There are fourteen distinct space groups that a Bravais lattice can have. Thus, from the point of view of symmetry,
there are fourteen different kinds of Bravais lattices.
Auguste Bravais (1811-1863) was the first to count the categories correctly.
I list below the seven crystal systems and the Bravais lattices belonging to each.
The simple tetragonal is made by pulling on two opposite faces of the simple cubic and stretching it into a rectangular prism with a square base, but a height not equal to the sides of the square. By similarly stretching the body-centered cubic one more Bravais lattice of the tetragonal system is constructed, the centered tetragonal.
The simple orthorhombic is made by deforming the square bases of the tetragonal into rectangles, producing an object with mutually perpendicular sides of three unequal lengths. The base orthorhombic is obtained by adding a lattice point on two opposite sides of one object's face. The body-centered orthorhombic is obtained by adding one lattice point in the center of the object. And the face-centered orthorhombic is obtrained by adding one lattice point in the center of each of the object's faces.
The simple monoclinic is obtained by distorting the rectangular faces perpendicular to one of the orthorhombic axis into general parallelograms. By similarly stretching the base-centered orthorhombic one produces the base-centered monoclinic.
The destruction of the cube is completed by moving the parallelograms of the orthorhombic so that no axis is perpendicular to the other two. The simple triclinic produced has no restrictions except that pairs of opposite faces are parallel.
The simple trigonal (or rhombohedral) is obtained by stretching a cube along one of its axis.

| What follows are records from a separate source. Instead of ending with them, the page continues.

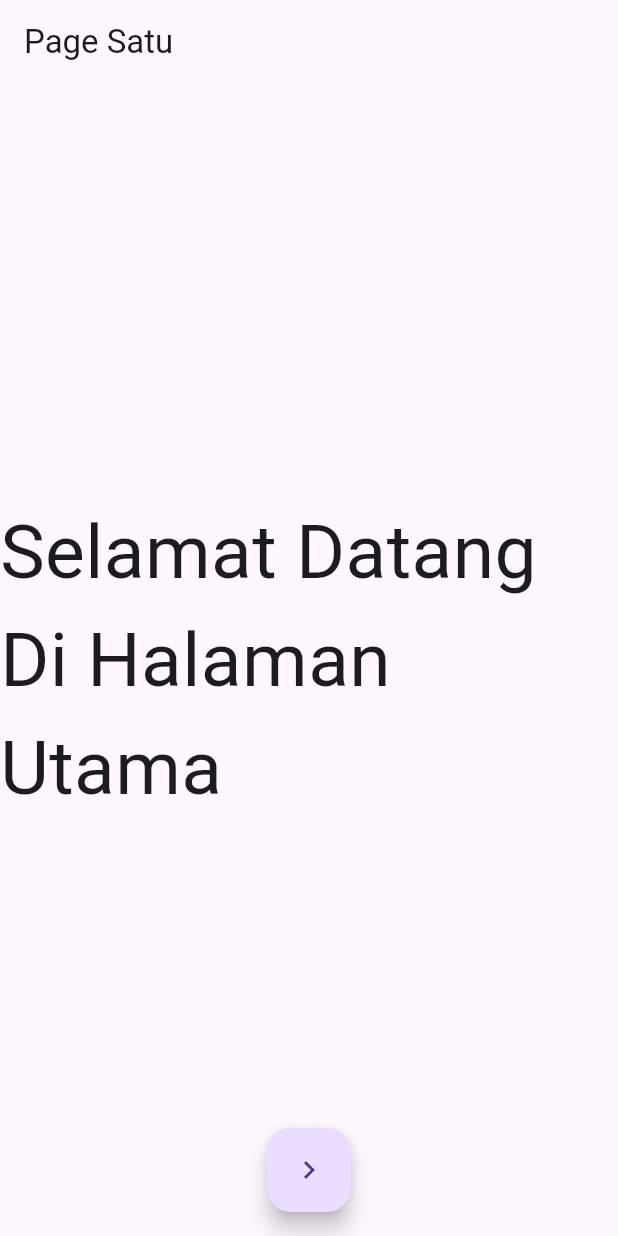
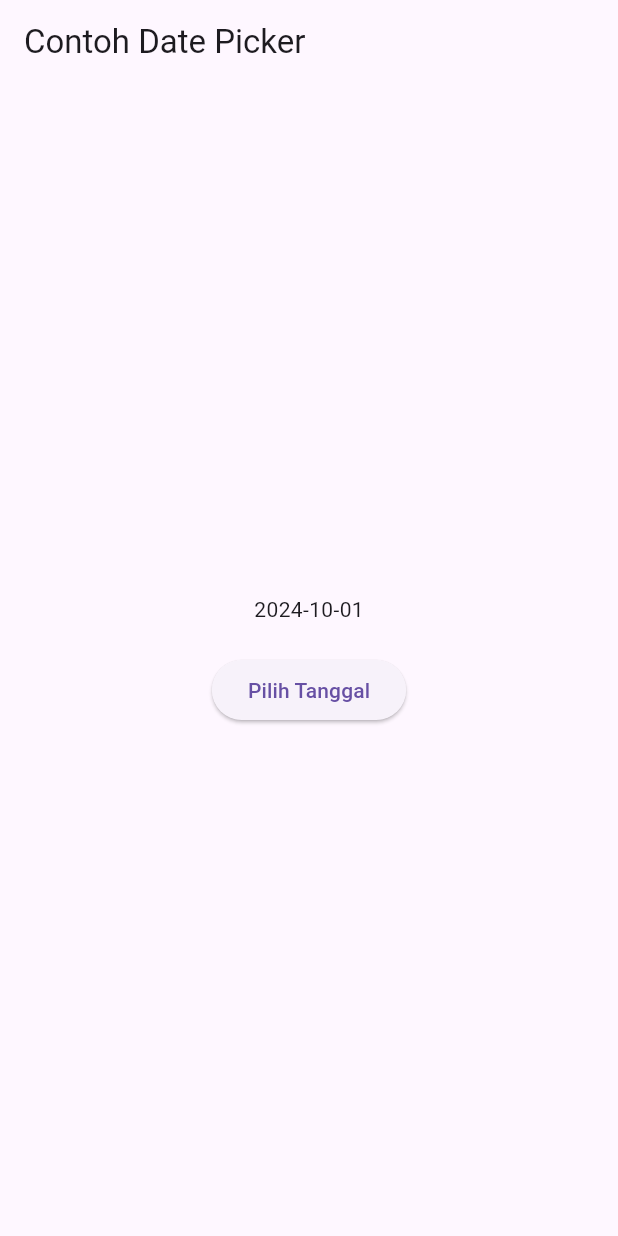
Before and after one commit to mmusy4ffa/TFlutter, a Flutter app: the screen it shows after launch, on a phone screen of 412 x 824 dp. Run offline on Flutter 3.47's test engine with Material 3 defaults, Android fonts, the phone set to English and light mode, and no system bars.

Commit message:
main dart revert

```diff
--- a/flutter_application_1/lib/main.dart
+++ b/flutter_application_1/lib/main.dart
@@ -1,13 +1,73 @@
+import 'dart:async';
 import 'package:flutter/material.dart';
-import 'package:flutter_application_1/page/pageSatu.dart';
 
-void main() {
-  runApp(MyApp());
+void main() => runApp(const MyApp());
+
+class MyApp extends StatelessWidget {
+  const MyApp({Key? key}) : super(key: key);
+
+  @override
+  Widget build(BuildContext context) {
+    return const MaterialApp(
+      title: 'Contoh Date Picker',
+      home: MyHomePage(title: 'Contoh Date Picker'),
+    );
+  }
 }
 
-class MyApp extends StatelessWidget {
+class MyHomePage extends StatefulWidget {
+  const MyHomePage({Key? key, required this.title}) : super(key: key);
+
+  final String title;
+
+  @override
+  _MyHomePageState createState() => _MyHomePageState();
+}
+
+class _MyHomePageState extends State<MyHomePage> {
+  // Variable/State untuk mengambil tanggal
+  DateTime selectedDate = DateTime.now();
+
+  //  Initial SelectDate FLutter
+  Future<void> _selectDate(BuildContext context) async {
+    // Initial DateTime FIinal Picked
+    final DateTime? picked = await showDatePicker(
+        context: context,
+        initialDate: selectedDate,
+        firstDate: DateTime(2015, 8),
+        lastDate: DateTime(2101));
+    if (picked != null && picked != selectedDate) {
+      setState(() {
+        selectedDate = picked;
+      });
+    }
+  }
+
   @override
   Widget build(BuildContext context) {
-    return MaterialApp(home: PageSatu());
+    return Scaffold(
+      appBar: AppBar(
+        title: Text(widget.title),
+      ),
+      body: Center(
+        child: Column(
+          mainAxisSize: MainAxisSize.min,
+          children: <Widget>[
+            Text("${selectedDate.toLocal()}".split(' ')[0]),
+            const SizedBox(
+              height: 20.0,
+            ),
+            ElevatedButton(
+              onPressed: () => {
+                _selectDate(context),
+                // ignore: avoid_print
+                print(selectedDate.day + selectedDate.month + selectedDate.year)
+              },
+              child: const Text('Pilih Tanggal'),
+            ),
+          ],
+        ),
+      ),
+    );
   }
 }
```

The hexagonal point group is the symmetry group of a prism with a regular hexagon as base. The simple hexagonal bravais has the hexagonal point group and is the only bravais lattice in the hexagonal system.